(Excerpted records begins)

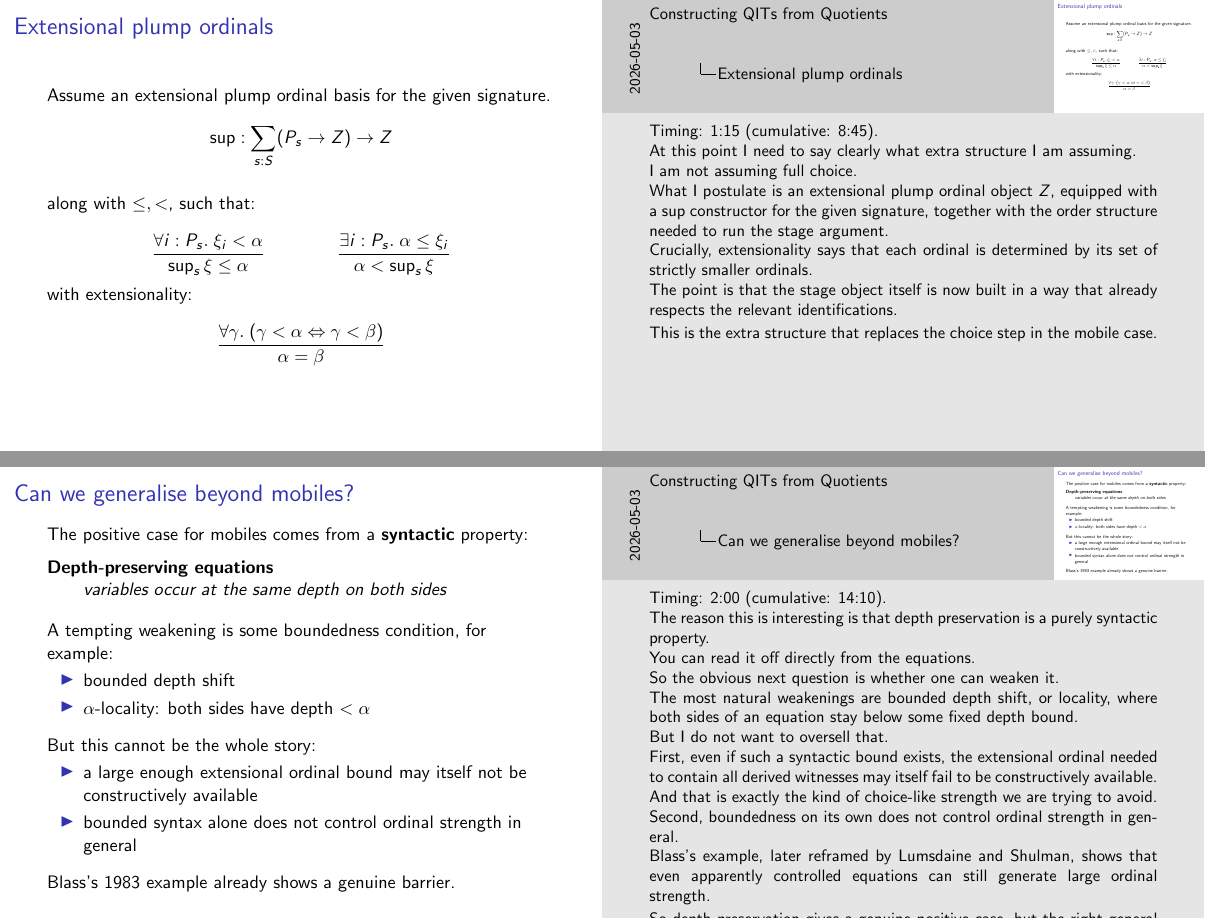
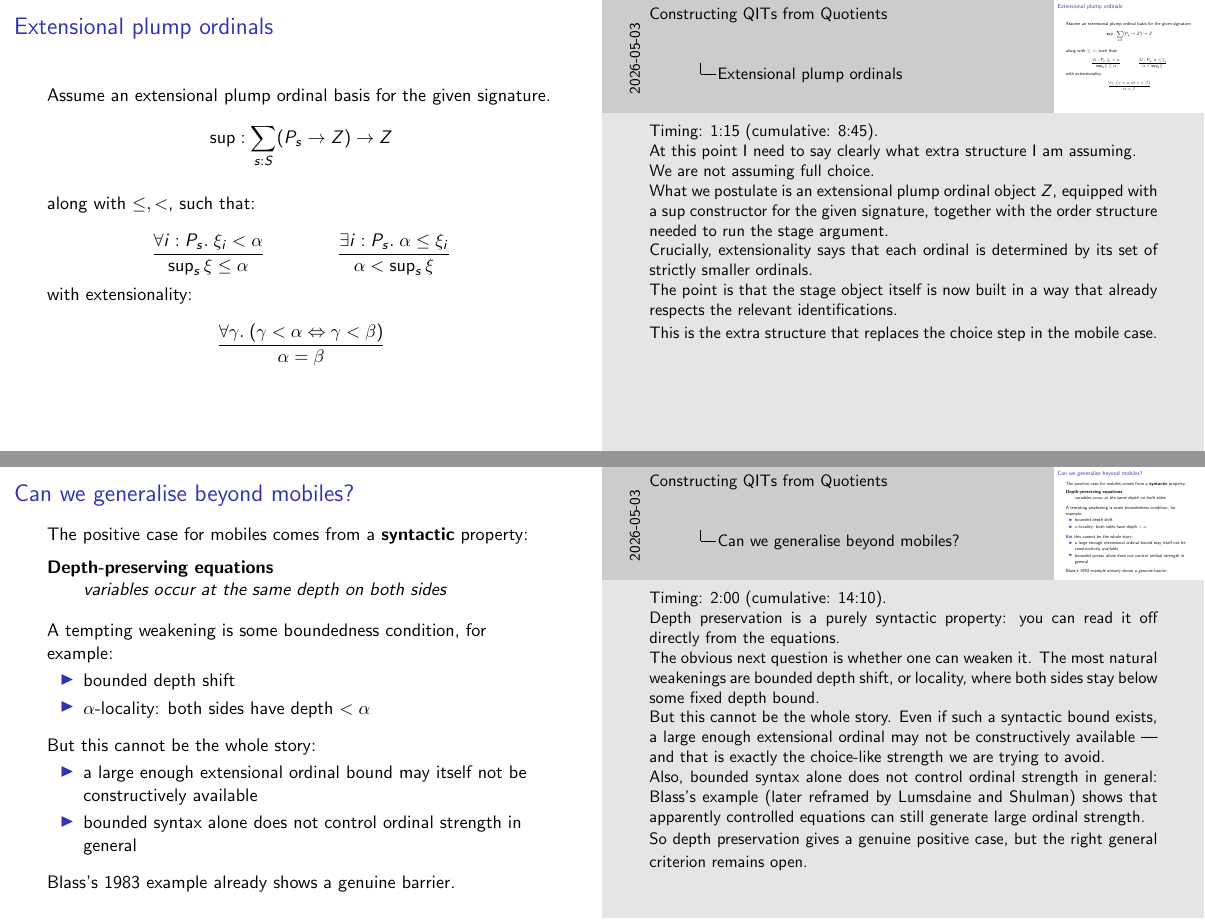
Before and after one commit to cdo256/agda-qit, LaTeX slides (latex/types2026-slides.tex): pages 10 and 14 of 18, joined at a grey line. Compiled offline with pdfLaTeX.

Commit message:
types2026: Condense wording, tweak pronouns.

```diff
--- a/latex/types2026-slides.tex
+++ b/latex/types2026-slides.tex
@@ -434,9 +434,9 @@
 
     At this point I need to say clearly what extra structure I am assuming.
 
-    I am not assuming full choice.
+    We are not assuming full choice.
 
-    What I postulate is an extensional plump ordinal object \(Z\), equipped
+    What we postulate is an extensional plump ordinal object \(Z\), equipped
     with a sup constructor for the given signature, together with the order
     structure needed to run the stage argument.
 
@@ -619,34 +619,25 @@
   \note{%
     Timing: 2:00 (cumulative: 14:10).
 
-    The reason this is interesting is that depth preservation is a purely
-    syntactic property.
+    Depth preservation is a purely syntactic property: you can read it
+    off directly from the equations.
 
-    You can read it off directly from the equations.
+    The obvious next question is whether one can weaken it.  The most
+    natural weakenings are bounded depth shift, or locality, where both
+    sides stay below some fixed depth bound.
 
-    So the obvious next question is whether one can weaken it.
+    But this cannot be the whole story.  Even if such a syntactic bound
+    exists, a large enough extensional ordinal may not be constructively
+    available — and that is exactly the choice-like strength we are
+    trying to avoid.
 
-    The most natural weakenings are bounded depth shift, or locality,
-    where both sides of an equation stay below some fixed depth bound.
-
-    But I do not want to oversell that.
-
-    First, even if such a syntactic bound exists, the extensional ordinal
-    needed to contain all derived witnesses may itself fail to be
-    constructively available.
-
-    And that is exactly the kind of choice-like strength we are trying to
-    avoid.
-
-    Second, boundedness on its own does not control ordinal strength in
-    general.
-
-    Blass's example, later reframed by Lumsdaine and Shulman, shows that
-    even apparently controlled equations can still generate large ordinal
-    strength.
+    Also, bounded syntax alone does not control ordinal strength in
+    general: Blass's example (later reframed by Lumsdaine and Shulman)
+    shows that apparently controlled equations can still generate large
+    ordinal strength.
 
     So depth preservation gives a genuine positive case, but the right
-    general criterion is still open.
+    general criterion remains open.
   }
 \end{frame}
 
```
Also changed, not shown: latex/types2026-slides.tex (2 more changed lines).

(Excerpted records ends)

Scan the records for the string "locality". Copy each line in which it appears.

+    natural weakenings are bounded depth shift, or locality, where both
-    The most natural weakenings are bounded depth shift, or locality,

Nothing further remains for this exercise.